New Imperial Rhetoric in Contemporary Policy and Popular Media


The late-19th century was a particularly impactful period in Anglo-American popular culture. First, it popularized character-driven adventure stories and exotic lost worlds, made fashionable the media franchise or shared universe, and spawned (at first in paperbacks, then with the new technology of cinema) a transatlantic exchange that dominates the global media landscape to this day. Simultaneously, the United States and Britain, pulling ahead of European powers, entrenched their influence in Africa, Asia, the Caribbean, and Latin America. Economic and military expropriations were justified through discourses of empire: manifest destiny and the “new” imperialism. Our project examines the relationship between 19th-century media and policy discourses and their continued influence in the 21st century. We compare seminal adventure novels like Treasure Island (1881) and King Solomon’s Mines (1885) with action-adventure video games like Tomb Raider (1996-) and Uncharted (2007-). We compare the rhetoric of the 1894 Glen Grey Act, which prefigured South African apartheid, to the rhetoric around the Grand Inga Hydroelectric Project. We consider how Kevin Carter’s Pulitzer Prize-winning “Starving Child and Vulture (1993) is descended from Alice Seeley Harris’ pivotal photographs of King Leopold’s Congo. Today, century-old discourses of benevolence, heroism, and individualism serve to justify contemporary politics of expropriation. To challenge oppressive neoliberal paradigms, we must address their roots in New Imperialism.


Chris Cartright
Lecturer of English, Writing & Linguistics, Georgia Southern University, Georgia, United States

Jane Rago
Assistant Professor of Literature/Director of Women's, Gender, & Sexuality Studies, Women's, Gender, & Sexuality Studies/Dept. of Lit, Georgia Southern Univerisity, Georgia, United States

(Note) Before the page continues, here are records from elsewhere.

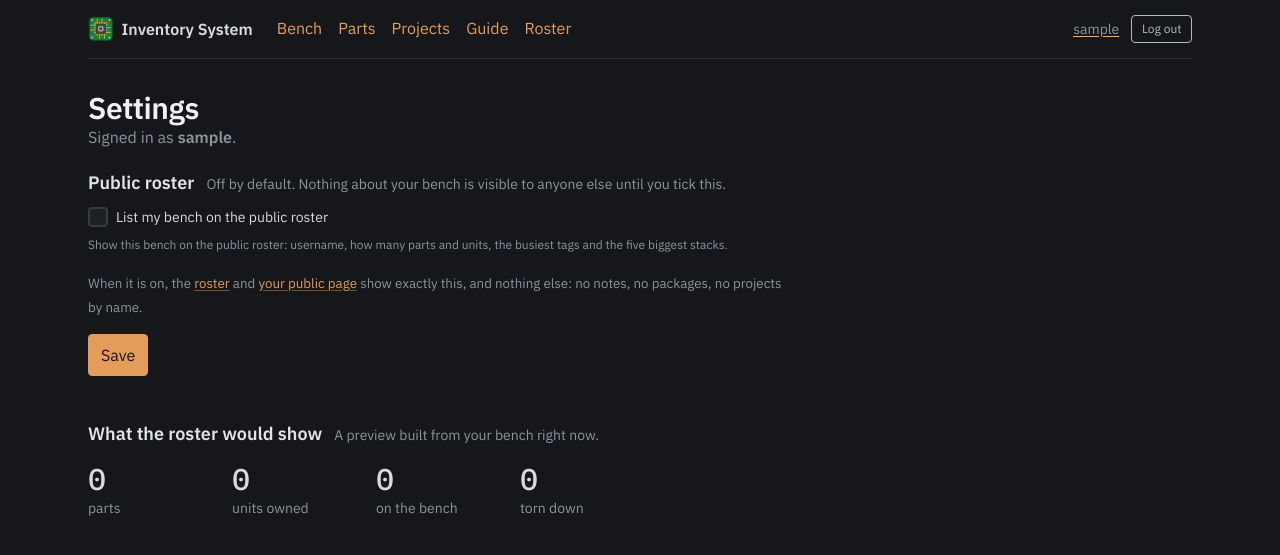
After one commit to DagaVedant/Inventory-Management-System, a Django app: page /settings/ in a window 1280 px wide. The commit adds this page. Shown: the top 555 px of the page. Run offline with Django 5.2, Linux system fonts and the light colour scheme; the visitor is signed in with stand-in values (Sample User, id 1); data comes from the database, SQL or seed files in the repository; data that the repository does not hold is empty.

Commit message:
filter parts without the search box, and an opt-in roster
the parts page gets tag, package and value dropdowns plus an
available-only switch. they combine with each other and with search,
show up as removable chips, and the sort can now go by tag. press / to
search and n to add a part.

the roster is off for everyone until they tick a box in settings. a
public bench shows the username, counts, busiest tags and the five
biggest stacks, and nothing else.

```diff
--- a/core/context_processors.py
+++ b/core/context_processors.py
@@ -3,6 +3,9 @@ from django.conf import settings
 SECTIONS = {
     "dashboard": "bench",
     "guide": "guide",
+    "roster": "roster",
+    "bench_public": "roster",
+    "settings": "settings",
 }
 
 
--- a/core/forms.py
+++ b/core/forms.py
@@ -4,7 +4,7 @@ from django.contrib.auth.forms import UserCreationForm
 from django.core.exceptions import ValidationError
 from django.db.models import Case, IntegerField, Value, When
 
-from .models import Part, ProjectPart, match_key, normalise_tags
+from .models import Part, Profile, ProjectPart, match_key, normalise_tags
 
 
 class SignupForm(UserCreationForm):
@@ -387,3 +387,10 @@ class TeardownLineForm(forms.Form):
 
 
 TeardownFormSet = forms.formset_factory(TeardownLineForm, extra=0)
+
+
+class ProfileForm(forms.ModelForm):
+    class Meta:
+        model = Profile
+        fields = ["on_roster"]
+        labels = {"on_roster": "List my bench on the public roster"}
--- a/core/static/app.css
+++ b/core/static/app.css
@@ -382,3 +382,17 @@ a:not([role="button"]) { text-underline-offset: .15em; }
   .landing-hero { grid-template-columns: 1fr; gap: var(--space-5); }
   .landing-copy h1 { font-size: var(--text-2xl); }
 }
+
+/* Parts page filter bar */
+.filters { display: grid; grid-template-columns: minmax(12rem, 2fr) repeat(3, minmax(8rem, 1fr)) auto auto; gap: var(--space-2) var(--space-3); align-items: center; margin-bottom: var(--space-3); }
+.filters input, .filters select { margin: 0; }
+.filters select { font-size: var(--text-sm); }
+.filters label.check { display: flex; align-items: center; gap: var(--space-2); margin: 0; font-size: var(--text-sm); white-space: nowrap; }
+.filters label.check input { margin: 0; }
+.filters button { width: auto; margin: 0; }
+.chips { display: flex; gap: var(--space-2); align-items: center; flex-wrap: wrap; margin-bottom: var(--space-4); font-size: var(--text-sm); }
+.chips a.tag { display: inline-flex; align-items: center; gap: .35rem; font-family: var(--pico-font-family-sans-serif); font-size: var(--text-xs); }
+.chips a.tag::after { content: "\00d7"; color: var(--pico-muted-color); }
+.chips a.tag:hover::after { color: var(--copper); }
+@media (max-width: 900px) { .filters { grid-template-columns: 1fr 1fr; } .filters input[type="search"] { grid-column: 1 / -1; } }
+@media (max-width: 640px) { .filters { grid-template-columns: 1fr; } .filters button { width: 100%; } }
--- a/core/templates/core/base.html
+++ b/core/templates/core/base.html
@@ -59,9 +28,10 @@
       <a href="{% url 'part_list' %}"{% if nav_section == "parts" %} aria-current="page"{% endif %}>Parts</a>
       <a href="{% url 'project_list' %}"{% if nav_section == "projects" %} aria-current="page"{% endif %}>Projects</a>
       <a href="{% url 'guide' %}"{% if nav_section == "guide" %} aria-current="page"{% endif %}>Guide</a>
+      <a href="{% url 'roster' %}"{% if nav_section == "roster" %} aria-current="page"{% endif %}>Roster</a>
     </span>
     <span class="who">
-      <span class="muted">{{ user.username }}</span>
+      <a href="{% url 'settings' %}" class="muted"{% if nav_section == "settings" %} aria-current="page"{% endif %}>{{ user.username }}</a>
       <form method="post" action="{% url 'logout' %}">
         {% csrf_token %}
         <button type="submit" class="secondary outline btn-sm">Log out</button>
--- /dev/null
+++ b/core/templates/core/includes/bench_card.html
@@ -0,0 +1,30 @@
+{% comment %}Public summary of one bench. Only ever rendered for users who opted in.{% endcomment %}
+<div class="stats">
+  <div><strong>{{ bench.part_count }}</strong><span>part{{ bench.part_count|pluralize }}</span></div>
+  <div><strong>{{ bench.unit_count }}</strong><span>unit{{ bench.unit_count|pluralize }} owned</span></div>
+  <div><strong>{{ bench.live_builds }}</strong><span>on the bench</span></div>
+  <div><strong>{{ bench.torn_down }}</strong><span>torn down</span></div>
+</div>
+{% if bench.tags %}
+  <p>{% for tag, count in bench.tags %}<span class="tag">{{ tag }} <span class="muted">{{ count }}</span></span>{% endfor %}</p>
+{% endif %}
+{% if bench.stacks %}
+<figure class="fit">
+<table>
+  <thead>
+    <tr>
+      <th scope="col">Biggest stacks</th>
+      <th scope="col" class="num">Owned</th>
+    </tr>
+  </thead>
+  <tbody>
+    {% for part in bench.stacks %}
+    <tr>
+      <th scope="row">{{ part.name }}{% if part.value %} <span class="muted val">{{ part.value }}</span>{% endif %}</th>
+      <td class="num">{{ part.qty_owned }}</td>
+    </tr>
+    {% endfor %}
+  </tbody>
+</table>
+</figure>
+{% endif %}
--- /dev/null
+++ b/core/templates/core/includes/logo.html
@@ -0,0 +1,32 @@
+<svg class="logo" viewBox="0 0 32 32" role="img" aria-label="Inventory System">
+  <rect x="1.6" y="1.6" width="28.8" height="28.8" rx="4.5" fill="#1E7D3C" stroke="#0D5326" stroke-width="1.2"/>
+  <circle cx="5.2" cy="5.2" r="1.15" fill="#C3C8CC"/>
+  <circle cx="26.8" cy="5.2" r="1.15" fill="#C3C8CC"/>
+  <circle cx="5.2" cy="26.8" r="1.15" fill="#C3C8CC"/>
+  <circle cx="26.8" cy="26.8" r="1.15" fill="#C3C8CC"/>
+  <path d="M11.5 7.4V4M17.5 7.4V4M7.4 11.5H4M7.4 17.5H4M20.5 24.6V28M14.5 24.6V28M24.6 14.5H28M24.6 20.5H28" stroke="#F5C400" stroke-width="1" stroke-linecap="round" fill="none"/>
+  <rect x="7.6" y="7.6" width="2.4" height="2.4" fill="#F26522"/>
+  <rect x="22" y="7.6" width="2.4" height="2.4" fill="#F26522"/>
+  <rect x="7.6" y="22" width="2.4" height="2.4" fill="#2D7FD3"/>
+  <rect x="22" y="22" width="2.4" height="2.4" fill="#2D7FD3"/>
+  <g fill="#E8B400">
+  <rect x="10.75" y="7.6" width="1.5" height="2.6" rx=".4"/>
+  <rect x="13.75" y="7.6" width="1.5" height="2.6" rx=".4"/>
+  <rect x="16.75" y="7.6" width="1.5" height="2.6" rx=".4"/>
+  <rect x="19.75" y="7.6" width="1.5" height="2.6" rx=".4"/>
+  <rect x="10.75" y="21.8" width="1.5" height="2.6" rx=".4"/>
+  <rect x="13.75" y="21.8" width="1.5" height="2.6" rx=".4"/>
+  <rect x="16.75" y="21.8" width="1.5" height="2.6" rx=".4"/>
+  <rect x="19.75" y="21.8" width="1.5" height="2.6" rx=".4"/>
+  <rect x="7.6" y="10.75" width="2.6" height="1.5" rx=".4"/>
+  <rect x="7.6" y="13.75" width="2.6" height="1.5" rx=".4"/>
+  <rect x="7.6" y="16.75" width="2.6" height="1.5" rx=".4"/>
+  <rect x="7.6" y="19.75" width="2.6" height="1.5" rx=".4"/>
+  <rect x="21.8" y="10.75" width="2.6" height="1.5" rx=".4"/>
+  <rect x="21.8" y="13.75" width="2.6" height="1.5" rx=".4"/>
+  <rect x="21.8" y="16.75" width="2.6" height="1.5" rx=".4"/>
+  <rect x="21.8" y="19.75" width="2.6" height="1.5" rx=".4"/>
+  </g>
+  <rect x="10.2" y="10.2" width="11.6" height="11.6" rx="1.8" fill="#4B4B4B" stroke="#2B2B2B" stroke-width=".8"/>
+  <rect x="13.4" y="13.4" width="5.2" height="5.2" rx=".9" fill="none" stroke="#E6E8EA" stroke-width="1"/>
+</svg>
--- a/core/templates/core/landing.html
+++ b/core/templates/core/landing.html
@@ -5,7 +5,7 @@
 <div class="landing">
 
 <header class="landing-bar">
-  <span class="brand"><strong>Inventory System</strong></span>
+  <span class="brand">{% include "core/includes/logo.html" %}<strong>Inventory System</strong></span>
   <a href="{% url 'login' %}">Log in</a>
 </header>
 
@@ -101,7 +101,8 @@
     <a href="{% url 'signup' %}" role="button">Create an account</a>
     <a href="{% url 'login' %}" role="button" class="secondary">Log in</a>
   </div>
-  <p class="muted"><small>Open source. <a href="https://github.com/DagaVedant/Inventory-Management-System">Read the code on GitHub</a>.</small></p>
+  <p class="muted"><small>Open source. <a href="https://github.com/DagaVedant/Inventory-Management-System">Read the code on GitHub</a>.
+     Curious who else keeps a bin? <a href="{% url 'roster' %}">See the roster</a>.</small></p>
 </footer>
 
 </div>
--- /dev/null
+++ b/core/templates/core/settings.html
@@ -0,0 +1,34 @@
+{% extends "core/base.html" %}
+{% block title %}Settings{% endblock %}
+
+{% block content %}
+<div class="page-head">
+  <hgroup>
+    <h1>Settings</h1>
+    <p>Signed in as <strong>{{ user.username }}</strong>.</p>
+  </hgroup>
+</div>
+
+<div class="section-head">
+  <h2>Public roster</h2>
+  <p>Off by default. Nothing about your bench is visible to anyone else until you tick this.</p>
+</div>
+
+<form method="post" class="form">
+  {% csrf_token %}
+  {% include "core/includes/form_errors.html" %}
+  {% include "core/includes/field.html" with field=form.on_roster %}
+  <p class="muted"><small>When it is on, the <a href="{% url 'roster' %}">roster</a> and
+     <a href="{% url 'bench_public' user.username %}">your public page</a> show exactly
+     this, and nothing else: no notes, no packages, no projects by name.</small></p>
+  <div class="form-actions">
+    <button type="submit">Save</button>
+  </div>
+</form>
+
+<div class="section-head">
+  <h2>What the roster would show</h2>
+  <p>A preview built from your bench right now.</p>
+</div>
+{% include "core/includes/bench_card.html" %}
+{% endblock %}
--- a/core/urls.py
+++ b/core/urls.py
@@ -8,6 +8,9 @@ urlpatterns = [
     path("guide/", views.GuideView.as_view(), name="guide"),
     path("shopping-list.csv", views.shopping_list_csv, name="shopping_list_csv"),
     path("shopping-list.txt", views.shopping_list_txt, name="shopping_list_txt"),
+    path("settings/", views.SettingsView.as_view(), name="settings"),
+    path("roster/", views.RosterView.as_view(), name="roster"),
+    path("bench/<str:username>/", views.PublicBenchView.as_view(), name="bench_public"),
     path("parts/", views.PartListView.as_view(), name="part_list"),
     path("parts/new/", views.PartCreateView.as_view(), name="part_create"),
     path("parts/import/", views.PartImportView.as_view(), name="part_import"),
--- a/core/views.py
+++ b/core/views.py
@@ -1,7 +1,7 @@
 import csv
 
 from django.contrib import messages
-from django.contrib.auth import login
+from django.contrib.auth import get_user_model, login
 from django.contrib.auth import views as auth_views
 from django.contrib.auth.decorators import login_required
 from django.contrib.auth.mixins import LoginRequiredMixin
@@ -29,6 +29,7 @@ from .forms import (
     BulkPartImportForm,
     MergePartForm,
     PartForm,
+    ProfileForm,
     SignupForm,
     TagRenameForm,
     TeardownFormSet,
@@ -37,6 +38,7 @@ from .forms import (
 from .models import (
     MovementReason,
     Part,
+    Profile,
     Project,
     ProjectPart,
     ProjectStatus,
@@ -212,6 +214,84 @@ class DashboardView(LoginRequiredMixin, TemplateView):
         )
 
 
+def bench_summary(user):
+    parts = Part.objects.filter(user=user)
+    tags = tag_counts(user)[:6]
+    return {
+        "user": user,
+        "part_count": parts.count(),
+        "unit_count": parts.aggregate(total=Sum("qty_owned"))["total"] or 0,
+        "live_builds": Project.objects.filter(
+            user=user, status=ProjectStatus.ACTIVE
+        ).count(),
+        "torn_down": Project.objects.filter(
+            user=user, status=ProjectStatus.ARCHIVED
+        ).count(),
+        "tags": tags,
+        "stacks": list(parts.order_by("-qty_owned", "name")[:5]),
+    }
+
+
+def roster_users():
+    return (
+        get_user_model()
+        .objects.filter(profile__on_roster=True)
+        .annotate(part_count=Count("parts", distinct=True))
+        .order_by("-part_count", "username")
+    )
+
+
+class RosterView(TemplateView):
+    template_name = "core/roster.html"
+
+    def get_context_data(self, **kwargs):
+        rows = []
+        for user in roster_users():
+            rows.append(bench_summary(user))
+        return super().get_context_data(rows=rows, **kwargs)
+
+
+class PublicBenchView(TemplateView):
+    template_name = "core/bench_public.html"
+
+    def get_context_data(self, **kwargs):
+        user = get_object_or_404(
+            get_user_model(),
+            username__iexact=self.kwargs["username"],
+            profile__on_roster=True,
+        )
+        return super().get_context_data(bench=bench_summary(user), **kwargs)
+
+
+class SettingsView(LoginRequiredMixin, FormView):
+    template_name = "core/settings.html"
+    form_class = ProfileForm
+    success_url = reverse_lazy("settings")
+
+    @cached_property
+    def profile(self):
+        profile, _ = Profile.objects.get_or_create(user=self.request.user)
+        return profile
+
+    def get_form_kwargs(self):
+        return {**super().get_form_kwargs(), "instance": self.profile}
+
+    def get_context_data(self, **kwargs):
+        return super().get_context_data(
+            profile=self.profile, bench=bench_summary(self.request.user), **kwargs
+        )
+
+    def form_valid(self, form):
+        form.save()
+        if self.profile.on_roster:
+            messages.success(
+                self.request, "Your bench is on the roster. Anyone can see it now."
+            )
+        else:
+            messages.success(self.request, "Your bench is private again.")
+        return super().form_valid(form)
+
+
 class OwnedMixin(LoginRequiredMixin):
     def get_queryset(self):
         return super().get_queryset().filter(user=self.request.user)
@@ -230,7 +310,19 @@ class PartListView(OwnedMixin, ListView):
         "owned": ("Owned", "qty_owned", True),
         "held": ("Held", "held", True),
         "available": ("Available", "available", True),
+        "tags": ("Tags", "tags", False),
     }
+
+    FILTERS = ("tag", "package", "value", "available")
+
+    def filters(self):
+        get = self.request.GET
+        return {
+            "tag": get.get("tag", "").strip(),
+            "package": get.get("package", "").strip(),
+            "value": get.get("value", "").strip(),
+            "available": get.get("available") == "1",
+        }
 
     def sort_key(self):
         raw = self.request.GET.get("sort", "name")
@@ -253,9 +345,15 @@ class PartListView(OwnedMixin, ListView):
                 | Q(notes__icontains=word)
             )
 
-        tag = self.request.GET.get("tag", "").strip()
-        if tag:
-            qs = qs.filter(tag_filter(tag))
+        active = self.filters()
+        if active["tag"]:
+            qs = qs.filter(tag_filter(active["tag"]))
+        if active["package"]:
+            qs = qs.filter(package__iexact=active["package"])
+        if active["value"]:
+            qs = qs.filter(value__iexact=active["value"])
+        if active["available"]:
+            qs = qs.filter(available__gt=0)
 
         key, descending = self.sort_key()
         field = self.SORTABLE[key][1]
@@ -285,12 +383,42 @@ class PartListView(OwnedMixin, ListView):
         page_params = self.request.GET.copy()
         page_params.pop("page", None)
 
+        active = self.filters()
+        chips = []
+        for name in self.FILTERS:
+            if not active[name]:
+                continue
+            without = self.request.GET.copy()
+            without.pop(name, None)
+            without.pop("page", None)
+            label = "Available only" if name == "available" else active[name]
+            chips.append(
+                {"name": name, "label": label, "url": f"?{without.urlencode()}"}
+            )
+
+        mine = Part.objects.filter(user=self.request.user)
         context["columns"] = columns
         context["page_params"] = page_params.urlencode()
         context["query"] = self.request.GET.get("q", "")
-        context["tag"] = self.request.GET.get("tag", "").strip()
-        context["total_parts"] = Part.objects.filter(user=self.request.user).count()
+        context["filters"] = active
+        context["chips"] = chips
+        context["filtering"] = bool(chips or context["query"])
+        context["tag"] = active["tag"]
+        context["tag_choices"] = [tag for tag, _ in tag_counts(self.request.user)]
+        context["package_choices"] = distinct(mine, "package")
+        context["value_choices"] = distinct(mine, "value")
+        context["total_parts"] = mine.count()
         return context
+
+
+def distinct(queryset, field):
+    seen, out = set(), []
+    for raw in queryset.exclude(**{field: ""}).values_list(field, flat=True):
+        key = raw.casefold()
+        if key not in seen:
+            seen.add(key)
+            out.append(raw)
+    return sorted(out, key=str.casefold)
 
 
 class TagChoicesMixin:
```
Also changed, not shown: other parts of core/templates/core/base.html (+1 -32 lines), core/models.py (+21 -0 lines), core/templates/core/bench_public.html (added, +20 -0 lines), core/templates/core/part_list.html (+59 -15 lines), core/templates/core/roster.html (added, +55 -0 lines), core/tests.py (+136 -0 lines), core/migrations/0008_profile.py (added).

Presentation Type

Paper Presentation in a Themed Session


Vectors of Society and Culture